CBC Mortgage Agency (CBCMA)
has announced that it is taking steps to ensure that its borrowers are able to stay in their homes during the Coronavirus pandemic.
Many CBCMA borrowers receive a forgivable second mortgage in order to pay for closing costs and a downpayment. As a condition of that forgiveness, a borrower must maintain timely payments on the first mortgage during the first three years of the loan. In response to growing borrower concerns about the economy, CBCMA announced any borrowers facing possible job loss would not lose the forgivable feature of their second mortgage.
"There's a crisis upon us, and the economic repercussions are only beginning to be understood," said CBCMA President Richard Ferguson. "What we do know is that COVID-19 is causing a severe shock to our economy and loss of income for many, including the new homeowners we've striven so hard to help. The measures we're taking today are intended to help our borrowers keep their homes during this very challenging time."
Since the pandemic, Ferguson said, questions have poured into CBCMA from borrowers who are concerned about the status of their loan forgiveness, should they lose their jobs in the current economic environment.
In addition to protecting the forgivable feature of its downpayment assistance program, CBCMA is reaching out to borrowers and offering education on how to handle the crisis. Through a letter sent by Money Management International, a HUD-approved non-profit counseling service, the company is advising borrowers not to overreact even as the barrage of constant coronavirus news coverage unfolds.
CBCMA is also counseling borrowers to reduce the impact of the pandemic by cutting their expenses. This includes not overbuying supplies and not making future travel and event plans that include non-refundable fees. In addition, borrowers are encouraged to stay current on their mortgages if possible.

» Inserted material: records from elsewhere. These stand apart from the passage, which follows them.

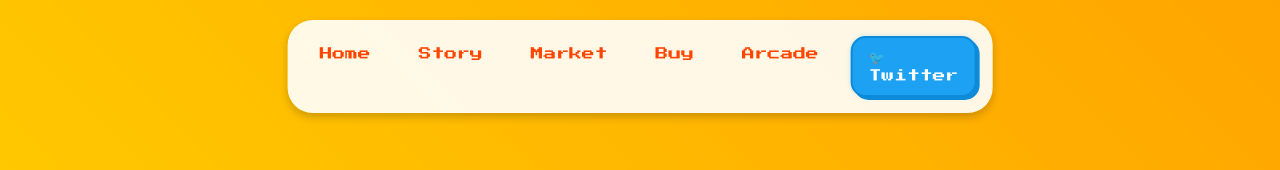
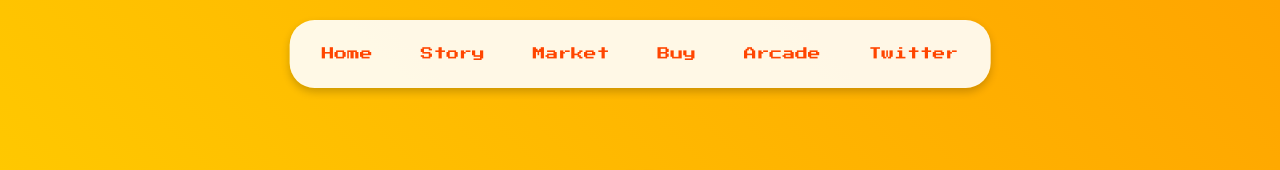
Before and after one commit to Lucas4MouthGauard/mobandoge, a plain HTML site: page index.html in a window 1280 px wide. Shown: the top 170 px of the page. Drawn offline with Linux system fonts and the light colour scheme; no server answers.

Commit message:
update Twitter button text and enhance BUY button glow effect

```diff
--- a/index.html
+++ b/index.html
@@ -168,7 +168,7 @@
         <a href="#market-data" class="nav-item">Market</a>
         <a href="#how-to-buy" class="nav-item">Buy</a>
         <a href="#arcade" class="nav-item">Arcade</a>
-        <a href="https://x.com/FunDoge_meme" target="_blank" class="nav-item twitter-btn">🐦 Twitter</a>
+        <a href="https://x.com/FunDoge_meme" target="_blank" class="nav-item">Twitter</a>
     </nav>
 
     <script src="script.js"></script>
--- a/styles.css
+++ b/styles.css
@@ -445,12 +445,23 @@ body {
     cursor: pointer;
     transition: all 0.3s ease;
     box-shadow: 4px 4px 0px #E55A2B;
+    animation: buyButtonGlow 2s ease-in-out infinite alternate;
 }
 
 .buy-btn:hover {
     transform: translateY(-2px);
     box-shadow: 6px 6px 0px #E55A2B;
     background: linear-gradient(45deg, #E55A2B, #FF6B35);
+    animation: buyButtonGlow 1s ease-in-out infinite alternate;
+}
+
+@keyframes buyButtonGlow {
+    from {
+        box-shadow: 4px 4px 0px #E55A2B, 0 0 10px rgba(255, 107, 53, 0.5);
+    }
+    to {
+        box-shadow: 4px 4px 0px #E55A2B, 0 0 20px rgba(255, 107, 53, 0.8), 0 0 30px rgba(255, 140, 66, 0.6);
+    }
 }
 
 
@@ -485,30 +496,7 @@ body {
     color: white;
 }
 
-/* Twitter button styles */
-.twitter-btn {
-    background: #1DA1F2;
-    color: white;
-    border: 2px solid #0D8BD9;
-    box-shadow: 3px 3px 0px #0D8BD9;
-    animation: twitterGlow 2s ease-in-out infinite alternate;
-}
 
-.twitter-btn:hover {
-    background: #0D8BD9;
-    color: white;
-    transform: translateY(-2px);
-    box-shadow: 0 4px 8px rgba(29, 161, 242, 0.5);
-}
-
-@keyframes twitterGlow {
-    from {
-        box-shadow: 3px 3px 0px #0D8BD9;
-    }
-    to {
-        box-shadow: 3px 3px 0px #0D8BD9, 0 0 10px rgba(29, 161, 242, 0.5);
-    }
-}
 
 /* 恐惧贪婪指数 */
 .fear-greed {
```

If a borrower is facing economic disruption, CBCMA will counsel them by reviewing their budget and finding ways for them to prioritize their spending.
"We expect more calls from borrowers asking us for help in dealing with their challenges, and we will continue stepping up to provide assistance," Ferguson said. "Doing so is just as important as helping borrowers overcome downpayment barriers so they can afford the dream of homeownership-which is a dream worth protecting, especially today."